About this exercise — Your answer must be every line of the data that contains "client".

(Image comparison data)
===
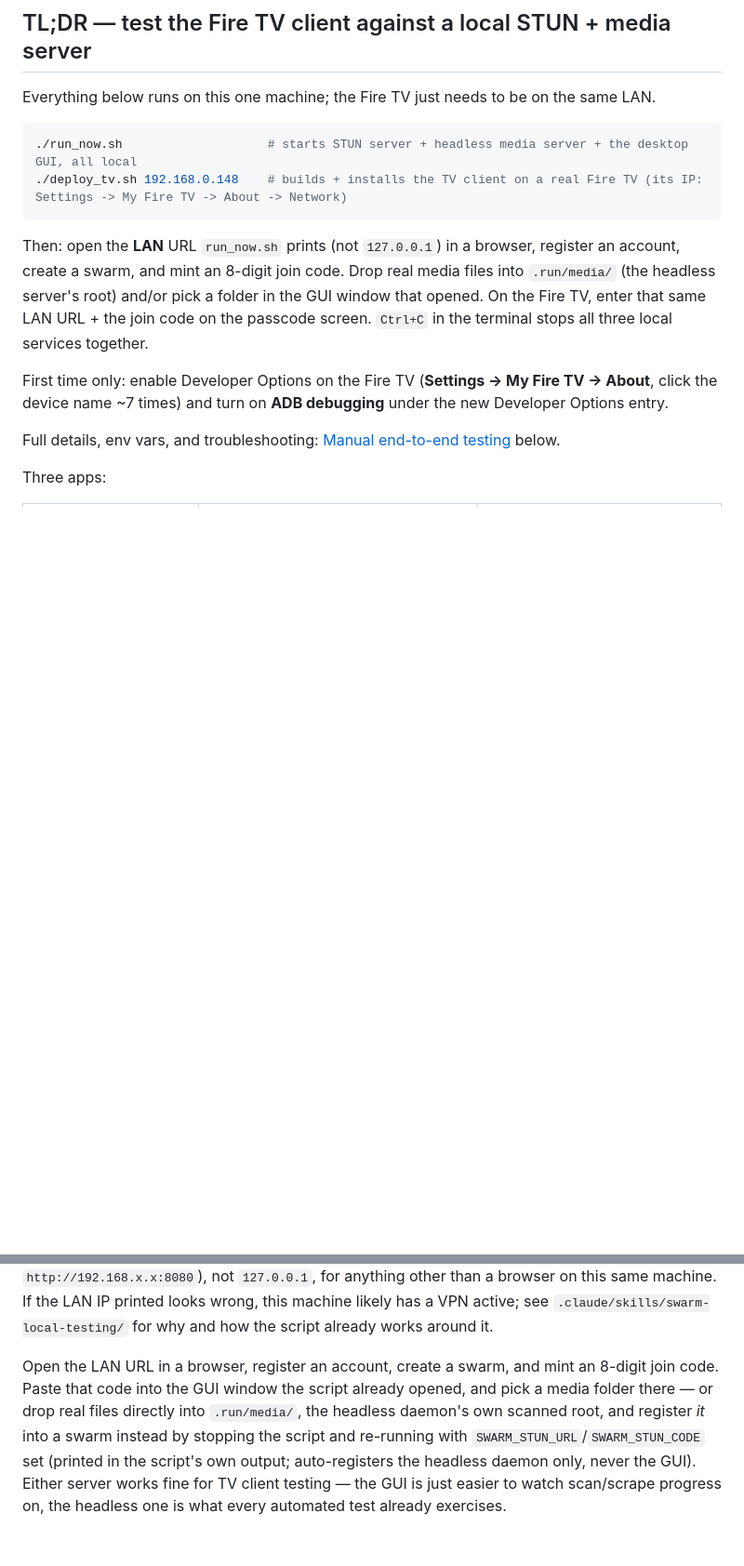
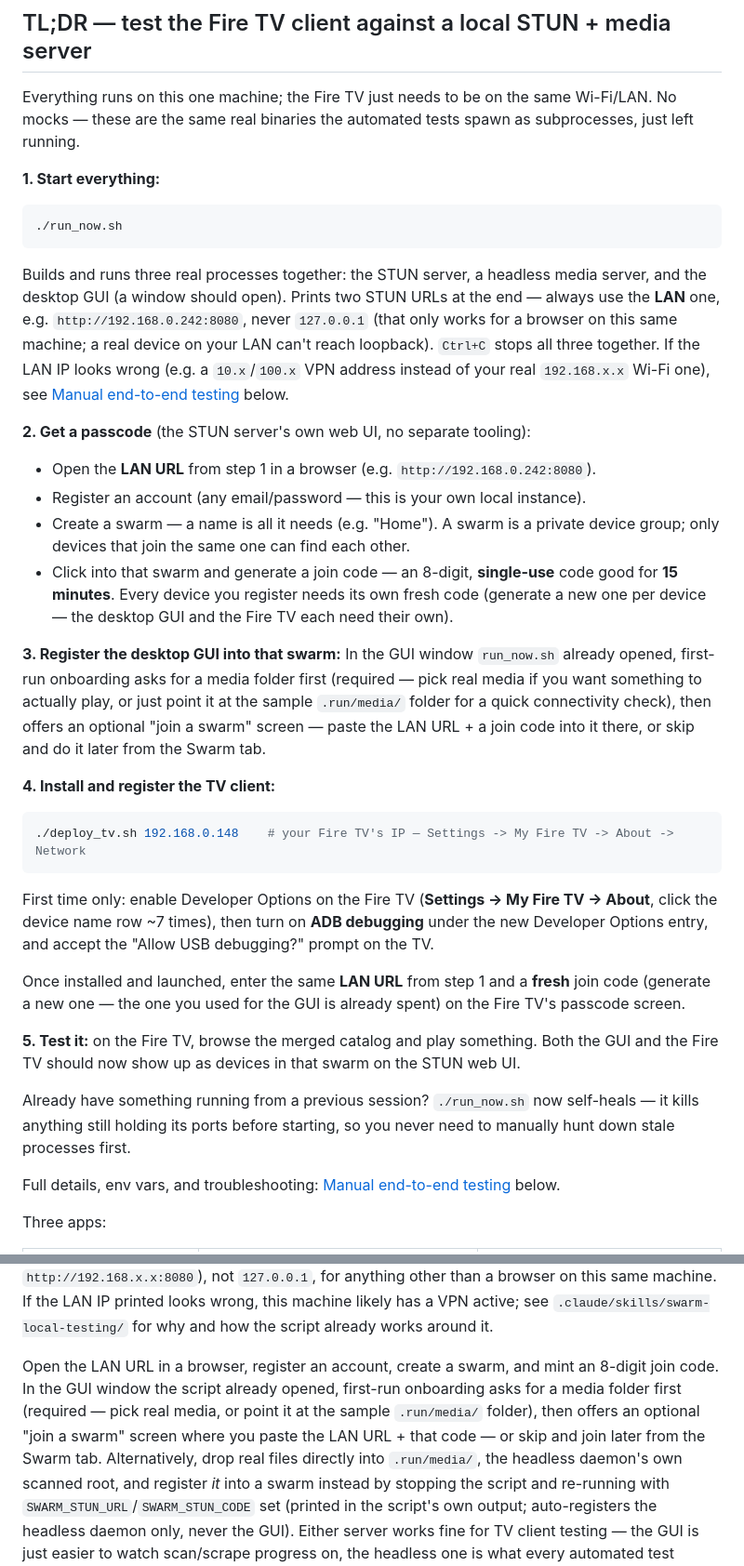
Before and after one commit to DotNetRockStar/swarm, a Markdown page: README.md, 2 parts joined by grey strips. Shown at 93% size. Drawn GitHub-style; blank space fills up the shorter version.

Commit message:
docs: expand README TL;DR with full manual test walkthrough
Adds the STUN URL to use (LAN, not loopback), how to get a join
passcode (8-digit, single-use, 15-minute TTL), and a numbered
end-to-end walkthrough. Also corrects both the TL;DR and the longer
manual-testing section to match the GUI's real onboarding order:
media-folder selection is a mandatory first-run gate, and the
swarm-join screen only appears afterward (previously described
backwards).

Co-Authored-By: Claude Sonnet 5 <noreply@anthropic.com>

````diff
--- a/README.md
+++ b/README.md
@@ -4,16 +4,34 @@ A free, secure, strictly peer-to-peer media streaming suite — Plex-like, but y
 
 ## TL;DR — test the Fire TV client against a local STUN + media server
 
-Everything below runs on this one machine; the Fire TV just needs to be on the same LAN.
+Everything runs on this one machine; the Fire TV just needs to be on the same Wi-Fi/LAN. No mocks — these are the same real binaries the automated tests spawn as subprocesses, just left running.
 
+**1. Start everything:**
 ```bash
-./run_now.sh                    # starts STUN server + headless media server + the desktop GUI, all local
-./deploy_tv.sh 192.168.0.148    # builds + installs the TV client on a real Fire TV (its IP: Settings -> My Fire TV -> About -> Network)
+./run_now.sh
 ```
+Builds and runs three real processes together: the STUN server, a headless media server, and the desktop GUI (a window should open). Prints two STUN URLs at the end — always use the **LAN** one, e.g. `http://192.168.0.242:8080`, never `127.0.0.1` (that only works for a browser on this same machine; a real device on your LAN can't reach loopback). `Ctrl+C` stops all three together. If the LAN IP looks wrong (e.g. a `10.x`/`100.x` VPN address instead of your real `192.168.x.x` Wi-Fi one), see [Manual end-to-end testing](#manual-end-to-end-testing-stun--server--real-fire-tv) below.
 
-Then: open the **LAN** URL `run_now.sh` prints (not `127.0.0.1`) in a browser, register an account, create a swarm, and mint an 8-digit join code. Drop real media files into `.run/media/` (the headless server's root) and/or pick a folder in the GUI window that opened. On the Fire TV, enter that same LAN URL + the join code on the passcode screen. `Ctrl+C` in the terminal stops all three local services together.
+**2. Get a passcode** (the STUN server's own web UI, no separate tooling):
+- Open the **LAN URL** from step 1 in a browser (e.g. `http://192.168.0.242:8080`).
+- Register an account (any email/password — this is your own local instance).
+- Create a swarm — a name is all it needs (e.g. "Home"). A swarm is a private device group; only devices that join the same one can find each other.
+- Click into that swarm and generate a join code — an 8-digit, **single-use** code good for **15 minutes**. Every device you register needs its own fresh code (generate a new one per device — the desktop GUI and the Fire TV each need their own).
 
-First time only: enable Developer Options on the Fire TV (**Settings → My Fire TV → About**, click the device name ~7 times) and turn on **ADB debugging** under the new Developer Options entry.
+**3. Register the desktop GUI into that swarm:**
+In the GUI window `run_now.sh` already opened, first-run onboarding asks for a media folder first (required — pick real media if you want something to actually play, or just point it at the sample `.run/media/` folder for a quick connectivity check), then offers an optional "join a swarm" screen — paste the LAN URL + a join code into it there, or skip and do it later from the Swarm tab.
+
+**4. Install and register the TV client:**
+```bash
+./deploy_tv.sh 192.168.0.148    # your Fire TV's IP — Settings -> My Fire TV -> About -> Network
+```
+First time only: enable Developer Options on the Fire TV (**Settings → My Fire TV → About**, click the device name row ~7 times), then turn on **ADB debugging** under the new Developer Options entry, and accept the "Allow USB debugging?" prompt on the TV.
+
+Once installed and launched, enter the same **LAN URL** from step 1 and a **fresh** join code (generate a new one — the one you used for the GUI is already spent) on the Fire TV's passcode screen.
+
+**5. Test it:** on the Fire TV, browse the merged catalog and play something. Both the GUI and the Fire TV should now show up as devices in that swarm on the STUN web UI.
+
+Already have something running from a previous session? `./run_now.sh` now self-heals — it kills anything still holding its ports before starting, so you never need to manually hunt down stale processes first.
 
 Full details, env vars, and troubleshooting: [Manual end-to-end testing](#manual-end-to-end-testing-stun--server--real-fire-tv) below.
 
@@ -104,8 +122,11 @@ machine likely has a VPN active; see `.claude/skills/swarm-local-testing/`
 for why and how the script already works around it.
 
 Open the LAN URL in a browser, register an account, create a swarm, and
-mint an 8-digit join code. Paste that code into the GUI window the script
-already opened, and pick a media folder there — or drop real files
+mint an 8-digit join code. In the GUI window the script already opened,
+first-run onboarding asks for a media folder first (required — pick real
+media, or point it at the sample `.run/media/` folder), then offers an
+optional "join a swarm" screen where you paste the LAN URL + that code —
+or skip and join later from the Swarm tab. Alternatively, drop real files
 directly into `.run/media/`, the headless daemon's own scanned root, and
 register *it* into a swarm instead by stopping the script and re-running
 with `SWARM_STUN_URL`/`SWARM_STUN_CODE` set (printed in the script's own
````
===
Solution below —
 ## TL;DR — test the Fire TV client against a local STUN + media server
-./deploy_tv.sh 192.168.0.148    # builds + installs the TV client on a real Fire TV (its IP: Settings -> My Fire TV -> About -> Network)
+**4. Install and register the TV client:**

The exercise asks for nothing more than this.